From ALEXALONE TECHNICAL RESEARCH, out now via Polyvinyl
Maria BC – “Still”
We hit a milestone in our household this week where the inside temperature of our house finally dropped below our thermostat setting. Which makes for a perfect environment to enjoy “Still,” the second single from Maria BC’s upcoming album Spike Field. Stark and gentle, defined by intricate acoustic plucking, “Still” shares a little in common with her Sacred Bones labelmate Marissa Nadler, as well as the narcotic haze of Grouper or Midwife. It’s melancholy, gorgeous music that scarcely rises above a whisper but feels all the more captivating a result, a darkly mesmerizing gem of a song whose eventual expansion into something grand and echoing sneaks up on you.
From Spike Field, out October 20 via Sacred Bones
Armand Hammer – “The Gods Must Be Crazy”
Armand Hammer’s been in this space twice already for singles from the just-released We Buy Diabetic Test Strips (which is awesome, by the way). But the third single they released from the album just before it dropped has been one of my favorites since I had a chance to log into the advance stream. Produced by El-P, “The Gods Must Be Crazy” is frantic and disorienting, with a hypnotic beat that underscores a rapid-fire slideshow of images from Live Aid in ’85 to “dick suck glyphs on tablets.” It’s the best kind of sensory overload, three minutes of the duo firing on all cylinders.
From We Buy Diabetic Test Strips, out now via Fat Possum
Year of the Knife – “Wish” (feat.
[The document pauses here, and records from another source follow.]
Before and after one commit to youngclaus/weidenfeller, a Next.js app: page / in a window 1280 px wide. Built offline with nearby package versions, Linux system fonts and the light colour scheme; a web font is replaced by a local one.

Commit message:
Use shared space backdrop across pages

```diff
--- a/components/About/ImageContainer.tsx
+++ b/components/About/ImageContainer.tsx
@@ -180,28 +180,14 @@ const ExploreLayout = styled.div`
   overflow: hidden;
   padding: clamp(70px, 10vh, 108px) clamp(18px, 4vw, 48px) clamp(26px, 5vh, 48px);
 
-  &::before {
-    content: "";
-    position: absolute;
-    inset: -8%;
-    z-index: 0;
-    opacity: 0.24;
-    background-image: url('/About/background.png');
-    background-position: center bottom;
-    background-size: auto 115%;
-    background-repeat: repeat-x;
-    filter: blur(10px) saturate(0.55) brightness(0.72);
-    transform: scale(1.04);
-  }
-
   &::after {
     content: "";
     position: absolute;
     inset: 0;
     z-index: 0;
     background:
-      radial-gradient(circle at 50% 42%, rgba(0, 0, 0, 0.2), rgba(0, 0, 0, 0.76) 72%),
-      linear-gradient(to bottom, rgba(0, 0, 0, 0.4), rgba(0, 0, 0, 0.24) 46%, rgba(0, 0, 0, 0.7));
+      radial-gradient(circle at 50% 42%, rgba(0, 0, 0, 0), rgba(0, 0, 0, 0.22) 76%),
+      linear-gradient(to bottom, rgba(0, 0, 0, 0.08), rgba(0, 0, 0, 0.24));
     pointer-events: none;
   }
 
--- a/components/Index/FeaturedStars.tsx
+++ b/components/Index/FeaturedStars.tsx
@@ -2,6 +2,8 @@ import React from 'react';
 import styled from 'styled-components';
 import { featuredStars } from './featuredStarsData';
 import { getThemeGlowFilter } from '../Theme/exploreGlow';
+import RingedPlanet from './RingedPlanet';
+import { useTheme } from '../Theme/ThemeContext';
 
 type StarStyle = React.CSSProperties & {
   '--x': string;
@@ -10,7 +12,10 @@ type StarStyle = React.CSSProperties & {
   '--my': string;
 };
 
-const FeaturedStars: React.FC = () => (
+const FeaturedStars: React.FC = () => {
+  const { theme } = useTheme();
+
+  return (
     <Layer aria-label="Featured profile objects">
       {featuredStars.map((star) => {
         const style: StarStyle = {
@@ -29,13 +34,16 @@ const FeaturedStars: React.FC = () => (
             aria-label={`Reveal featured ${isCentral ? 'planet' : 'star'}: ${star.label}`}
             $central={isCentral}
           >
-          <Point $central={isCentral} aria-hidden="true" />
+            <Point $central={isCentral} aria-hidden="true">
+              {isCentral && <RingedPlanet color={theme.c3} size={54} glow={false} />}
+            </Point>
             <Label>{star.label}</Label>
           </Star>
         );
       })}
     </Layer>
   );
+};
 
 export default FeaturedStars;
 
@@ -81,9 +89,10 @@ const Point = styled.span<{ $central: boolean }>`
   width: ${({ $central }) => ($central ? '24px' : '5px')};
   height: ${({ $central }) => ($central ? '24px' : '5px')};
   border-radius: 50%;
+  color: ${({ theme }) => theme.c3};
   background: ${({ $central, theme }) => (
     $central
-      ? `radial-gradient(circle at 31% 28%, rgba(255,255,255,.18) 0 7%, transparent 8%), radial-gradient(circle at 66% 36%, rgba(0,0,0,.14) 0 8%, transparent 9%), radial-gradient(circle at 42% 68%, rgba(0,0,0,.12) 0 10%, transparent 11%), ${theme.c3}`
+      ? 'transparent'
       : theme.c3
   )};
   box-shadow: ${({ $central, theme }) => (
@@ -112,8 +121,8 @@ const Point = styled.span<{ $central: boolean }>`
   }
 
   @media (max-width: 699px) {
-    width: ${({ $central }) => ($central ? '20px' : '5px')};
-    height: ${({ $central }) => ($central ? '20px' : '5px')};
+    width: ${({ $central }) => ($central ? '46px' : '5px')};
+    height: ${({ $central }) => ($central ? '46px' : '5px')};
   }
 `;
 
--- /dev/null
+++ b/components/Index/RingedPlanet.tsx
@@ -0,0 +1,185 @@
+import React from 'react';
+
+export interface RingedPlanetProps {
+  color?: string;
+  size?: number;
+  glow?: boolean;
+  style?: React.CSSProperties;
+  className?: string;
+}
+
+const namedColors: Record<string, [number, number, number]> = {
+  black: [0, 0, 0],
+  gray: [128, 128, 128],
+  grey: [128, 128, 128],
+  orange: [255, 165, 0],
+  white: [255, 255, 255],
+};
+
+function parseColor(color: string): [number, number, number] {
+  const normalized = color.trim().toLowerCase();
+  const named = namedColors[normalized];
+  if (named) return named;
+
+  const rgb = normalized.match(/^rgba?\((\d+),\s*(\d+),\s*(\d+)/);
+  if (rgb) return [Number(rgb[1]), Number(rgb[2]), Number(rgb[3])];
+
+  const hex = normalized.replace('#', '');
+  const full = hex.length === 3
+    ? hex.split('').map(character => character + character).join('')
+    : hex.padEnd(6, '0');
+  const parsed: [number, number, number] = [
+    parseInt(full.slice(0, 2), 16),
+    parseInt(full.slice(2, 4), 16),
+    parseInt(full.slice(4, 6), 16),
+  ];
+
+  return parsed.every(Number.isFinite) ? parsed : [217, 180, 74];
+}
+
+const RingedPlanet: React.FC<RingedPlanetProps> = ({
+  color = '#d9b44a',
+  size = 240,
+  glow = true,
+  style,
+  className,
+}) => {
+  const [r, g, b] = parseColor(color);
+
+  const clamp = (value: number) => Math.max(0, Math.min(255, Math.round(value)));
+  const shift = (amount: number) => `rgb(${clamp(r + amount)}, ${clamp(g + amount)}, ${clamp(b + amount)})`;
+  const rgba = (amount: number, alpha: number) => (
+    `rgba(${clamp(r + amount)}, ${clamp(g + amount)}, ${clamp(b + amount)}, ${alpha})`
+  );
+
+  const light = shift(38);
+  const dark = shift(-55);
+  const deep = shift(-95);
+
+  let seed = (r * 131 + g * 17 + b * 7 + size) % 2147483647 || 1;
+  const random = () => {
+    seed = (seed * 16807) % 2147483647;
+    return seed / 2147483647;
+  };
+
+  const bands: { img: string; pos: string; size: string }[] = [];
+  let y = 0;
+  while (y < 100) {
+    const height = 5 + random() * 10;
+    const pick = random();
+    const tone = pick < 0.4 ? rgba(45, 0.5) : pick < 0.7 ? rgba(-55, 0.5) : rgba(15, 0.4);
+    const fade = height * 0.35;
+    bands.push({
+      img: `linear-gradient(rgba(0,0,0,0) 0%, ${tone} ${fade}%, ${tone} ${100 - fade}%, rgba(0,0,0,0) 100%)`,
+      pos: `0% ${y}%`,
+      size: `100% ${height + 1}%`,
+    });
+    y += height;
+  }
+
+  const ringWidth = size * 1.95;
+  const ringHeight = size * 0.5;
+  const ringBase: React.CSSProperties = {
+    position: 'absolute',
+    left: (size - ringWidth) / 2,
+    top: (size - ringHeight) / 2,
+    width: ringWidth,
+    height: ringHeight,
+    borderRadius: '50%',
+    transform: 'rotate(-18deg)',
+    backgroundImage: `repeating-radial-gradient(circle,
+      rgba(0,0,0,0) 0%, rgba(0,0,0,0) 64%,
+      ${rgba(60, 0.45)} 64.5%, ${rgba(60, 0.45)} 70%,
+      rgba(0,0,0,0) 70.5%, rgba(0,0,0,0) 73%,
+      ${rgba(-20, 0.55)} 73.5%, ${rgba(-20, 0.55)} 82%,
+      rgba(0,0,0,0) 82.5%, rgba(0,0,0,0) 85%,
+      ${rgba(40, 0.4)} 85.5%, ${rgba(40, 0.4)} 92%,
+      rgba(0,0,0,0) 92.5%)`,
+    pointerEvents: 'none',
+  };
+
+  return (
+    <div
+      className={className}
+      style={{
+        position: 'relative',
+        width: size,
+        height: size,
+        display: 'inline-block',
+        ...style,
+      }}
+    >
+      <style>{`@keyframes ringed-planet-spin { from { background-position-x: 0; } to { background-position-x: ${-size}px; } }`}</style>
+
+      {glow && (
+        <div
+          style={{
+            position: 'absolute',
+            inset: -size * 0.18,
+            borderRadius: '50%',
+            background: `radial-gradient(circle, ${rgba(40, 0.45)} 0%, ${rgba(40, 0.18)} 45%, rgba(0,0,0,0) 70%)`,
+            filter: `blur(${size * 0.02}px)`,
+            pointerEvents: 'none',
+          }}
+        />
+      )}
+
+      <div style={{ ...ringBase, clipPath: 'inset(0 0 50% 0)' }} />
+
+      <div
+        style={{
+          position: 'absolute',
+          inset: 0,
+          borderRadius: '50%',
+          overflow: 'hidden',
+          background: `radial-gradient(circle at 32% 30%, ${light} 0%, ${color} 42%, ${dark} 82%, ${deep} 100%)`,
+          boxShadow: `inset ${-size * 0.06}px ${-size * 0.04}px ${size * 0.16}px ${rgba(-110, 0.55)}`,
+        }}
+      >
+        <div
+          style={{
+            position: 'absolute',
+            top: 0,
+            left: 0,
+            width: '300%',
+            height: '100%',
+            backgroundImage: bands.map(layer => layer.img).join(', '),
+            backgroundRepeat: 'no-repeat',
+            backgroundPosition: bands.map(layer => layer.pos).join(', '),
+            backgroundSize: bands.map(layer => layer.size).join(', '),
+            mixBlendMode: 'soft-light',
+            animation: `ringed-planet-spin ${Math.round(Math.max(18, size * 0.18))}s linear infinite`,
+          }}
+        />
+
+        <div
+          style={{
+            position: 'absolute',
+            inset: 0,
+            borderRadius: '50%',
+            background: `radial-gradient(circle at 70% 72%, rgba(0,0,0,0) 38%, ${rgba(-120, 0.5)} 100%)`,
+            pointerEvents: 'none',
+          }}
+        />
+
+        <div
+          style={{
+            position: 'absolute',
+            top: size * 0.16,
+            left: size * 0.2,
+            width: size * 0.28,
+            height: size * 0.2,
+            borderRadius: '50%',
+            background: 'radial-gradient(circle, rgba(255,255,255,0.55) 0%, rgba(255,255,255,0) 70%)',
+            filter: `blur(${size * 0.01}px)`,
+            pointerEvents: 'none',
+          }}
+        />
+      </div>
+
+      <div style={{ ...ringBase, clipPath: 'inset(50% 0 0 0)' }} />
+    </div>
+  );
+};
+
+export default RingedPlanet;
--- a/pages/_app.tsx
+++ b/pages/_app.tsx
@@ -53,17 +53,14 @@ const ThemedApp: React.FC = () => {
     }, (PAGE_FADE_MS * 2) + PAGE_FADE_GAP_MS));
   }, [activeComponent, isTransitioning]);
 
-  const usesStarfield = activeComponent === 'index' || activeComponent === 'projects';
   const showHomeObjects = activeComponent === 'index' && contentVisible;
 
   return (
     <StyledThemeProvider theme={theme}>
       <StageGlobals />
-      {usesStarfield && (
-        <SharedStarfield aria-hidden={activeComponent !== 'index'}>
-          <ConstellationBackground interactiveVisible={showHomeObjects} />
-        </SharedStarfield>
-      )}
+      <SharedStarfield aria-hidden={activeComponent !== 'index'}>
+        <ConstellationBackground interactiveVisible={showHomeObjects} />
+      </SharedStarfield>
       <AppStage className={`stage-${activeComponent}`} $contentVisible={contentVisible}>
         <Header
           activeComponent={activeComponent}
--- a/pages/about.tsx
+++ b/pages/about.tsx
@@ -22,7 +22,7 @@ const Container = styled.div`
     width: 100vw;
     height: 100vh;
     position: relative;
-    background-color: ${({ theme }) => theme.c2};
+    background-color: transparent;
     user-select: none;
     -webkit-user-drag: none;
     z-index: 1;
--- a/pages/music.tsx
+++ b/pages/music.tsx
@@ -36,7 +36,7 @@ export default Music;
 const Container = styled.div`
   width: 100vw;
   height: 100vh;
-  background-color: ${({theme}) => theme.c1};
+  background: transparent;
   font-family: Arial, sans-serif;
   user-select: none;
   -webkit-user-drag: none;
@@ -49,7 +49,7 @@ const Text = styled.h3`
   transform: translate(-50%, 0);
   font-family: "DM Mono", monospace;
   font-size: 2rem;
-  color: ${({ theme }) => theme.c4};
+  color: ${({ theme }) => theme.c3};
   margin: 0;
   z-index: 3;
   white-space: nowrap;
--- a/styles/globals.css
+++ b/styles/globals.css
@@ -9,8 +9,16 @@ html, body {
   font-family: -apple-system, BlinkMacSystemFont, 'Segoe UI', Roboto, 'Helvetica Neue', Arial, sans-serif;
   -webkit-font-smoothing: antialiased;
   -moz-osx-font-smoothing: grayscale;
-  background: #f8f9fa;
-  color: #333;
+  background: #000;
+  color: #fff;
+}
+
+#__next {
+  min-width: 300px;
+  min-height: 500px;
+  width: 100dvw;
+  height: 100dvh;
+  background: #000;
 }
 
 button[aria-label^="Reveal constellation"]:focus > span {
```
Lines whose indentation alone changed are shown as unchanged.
Devin Swank of Sanguisugabogg)
Year of the Knife were involved in a terrifying van accident earlier this year that left all the members with serious injuries, in particular vocalist Madi Watkins who was just discharged from the hospital after three months (!). The band decided to go forward with releasing their new Kurt Ballou-produced album in October while they’re still on the road to recovery (pre-order here, all proceeds go to the band!) and this 84-second beast of a song they released this week suggests they’ve got something intense in store. Featuring Sanguisugabogg growler Devin Swank on guest vocals, the song is a brief but unrelenting slab of pummel and roar, the kind of fury and menace you can put on repeat endlessly.
From No Love Lost, out October 27 via Pure Noise
Body Void – “Human Greenhouse”
And since we’re speaking of music that’s heavy, there’s maybe nothing heavier that I’ve heard this year than the latest from Body Void. “Human Greenhouse” is a critique of capitalism as fed to us through the internet and technology, which the band says might be the catchiest song on the album. This is, of course, all relative—this won’t be mistaken for power pop anytime soon. But “Human Greenhouse” does leave an immediate impression, its dense and harrowing array of thickly distorted guitars and eerie textures presenting an array of horrors that you can’t look away from. Nor should you. Soak this in and prepare yourself for one of the most intense metal records of the coming season.
From Atrocity Machine, out October 13 via Prosthetic
Jeff Terich is the founder and editor of Treble. He's been writing about music for 20 years and has been published at American Songwriter, Bandcamp Daily, Reverb, Spin, Stereogum, uDiscoverMusic, VinylMePlease and some others that he's forgetting right now. He's still not tired of it.